A federal judge has allowed part of a wrongful death lawsuit to move forward, filed on behalf of a transgender woman who died in a struggle with Berkeley police in 2013.
Kayla Moore's family sued the city and eight Berkeley police officers for causing Moore's death by using excessive force and not taking Moore's paranoid schizophrenia into account when attempting to take her into custody.
U.S. District Judge Charles Breyer dismissed the excessive force complaint but is allowing a claim to go before a jury that officers violated the Americans with Disabilities Act by failing to account for Moore's mental illness. Berkeley was asking the judge to dismiss the entire lawsuit based on lack of evidence.
"[Moore's family] claims that the officers killed Moore by using excessive force. As an initial matter, the officers argue that there is no evidence they caused Moore’s death, and so there can be no claim for excessive force. They are wrong," Breyer wrote in his order, which cites another landmark case he presided over that applied the ADA to police use-of-force cases.
Kayla Moore's roommate called police on Feb. 12, 2013, to tell them that Moore was on drugs, in the midst of a psychotic episode and needed to be hospitalized. Moore had a history of paranoid schizophrenia and drug use and had previously been taken into protective custody for mental evaluation several times, according to Breyer's order and other filings in the case.
Moore's initial conversation with Officer Gwendolyn Brown was cordial, but it didn't make sense.
"Unable to grasp the situation, Moore rambled about 'dinosaurs' and being followed by 'the FBI,' " Breyer wrote in his order. "They kept talking but Officer Brown could not get Moore 'back on track.' Moore’s demeanor switched from bubbly to paranoid to angry to fearful and back again. After 15-20 minutes, Officer Brown decided to take Moore into custody."

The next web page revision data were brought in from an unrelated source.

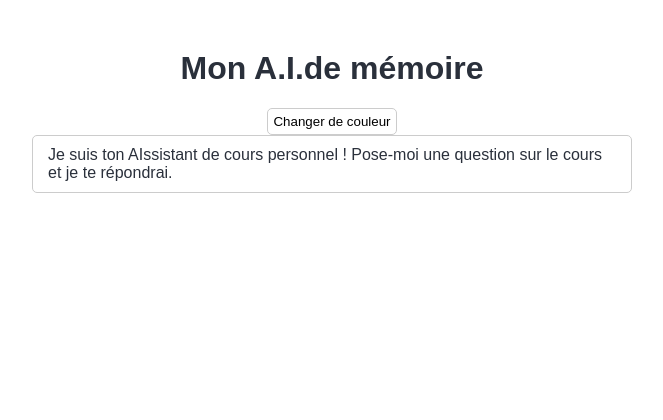
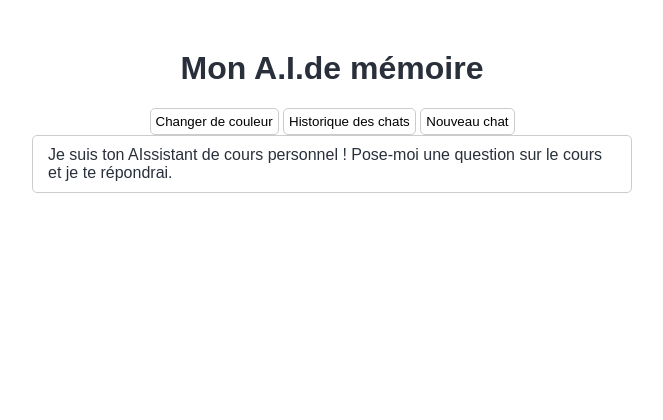
Before and after one commit to dhia680/Encoder-Decoder-Translation-Project, a Flask app: page /chat-history in a window 1280 px wide. Shown: the top 420 px of the page, without its empty margins (308-971 px from the left). Run offline with Flask 3, Linux system fonts and the light colour scheme; parts of the project's set-up code (start-up, migrations or seed data) failed here and were passed over.

Commit message:
Ajout de l'affichage de l'historique des chats et des nouveaux boutons

```diff
--- a/templates/index.html
+++ b/templates/index.html
@@ -12,6 +12,9 @@
     <header class="header">
       <h1 class="header-title">Mon A.I.de mémoire</h1>
       <button type="button" class="button" id="darkmode-button">Changer de couleur</button>
+      <button type="button" class="button" id="history-button">Historique des chats</button>
+      <button type="button" class="button" id="chat-button">Nouveau chat</button>
+
     </header>
 
     <section id="messages-container" class="messages-container">
@@ -19,6 +22,7 @@
         Je suis ton AIssistant de cours personnel ! Pose-moi une question sur
         le cours et je te répondrai.
       </div>
+
     </section>
 
     <form id="prompt-form" class="prompt-container">
@@ -31,7 +35,16 @@
       <button type="button" class="button" id="question-button">
         Pose-moi une question !
       </button>
+
     </form>
+
+      <!-- Ajoutez cette section pour afficher les anciens échanges -->
+    <section id="chat-history" class="messages-container">
+      {% for exchange in chat_history %}
+      <div class="message message-human">{{ exchange.user_message }}</div>
+      <div class="message message-ai">{{ exchange.assistant_response }}</div>
+      {% endfor %}
+    </section>
 
     <script src="{{ url_for('static', filename='prompt.js') }}"></script>
   </main>
```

But the 350-pound Moore struggled, and several officers ended up on top of her to restrain her. During the struggle, Moore stopped breathing and was later pronounced dead.
The Alameda County Coroner's Bureau found that Moore died of “acute combined drug intoxication with a contribution from morbid obesity and intrinsic cardiovascular disease." However, Dr. Werner Spitz, a medical expert hired by the plaintiffs, found that Moore did not have enough drugs in her system to cause her death and she likely died because of oxygen deprivation caused by the officers compressing her chest.
"The whole point of independent medical analysis -- whether from the coroner, Dr. Spitz or another qualified expert -- is to test whether the officers’ account can be believed," Breyer wrote. "And it matters all the more in cases pitting the word of the police against the silence of the dead. This is such a case."
While Breyer dismissed the claim of excessive force, he did not dismiss the family's argument that police failed to reasonably accommodate Moore's mental illness during the arrest, which would violate the ADA.
The city argued in court filings that Moore's drug use precluded her definition as a person with a disability under the ADA, and even if that failed, Brown's 15-to-20-minute conversation with Moore was an attempt to accommodate her disability. Finally, the city argued that plaintiffs failed in their burden to identify an appropriate accommodation.
"Plaintiff could have ... easily argued that following their training -- which presumably counsels against going 'hands-on' with people terrified that 'the FBI' is after them -- would be accommodation enough," Breyer wrote. "A reasonable jury could agree."
Read Breyer's order below.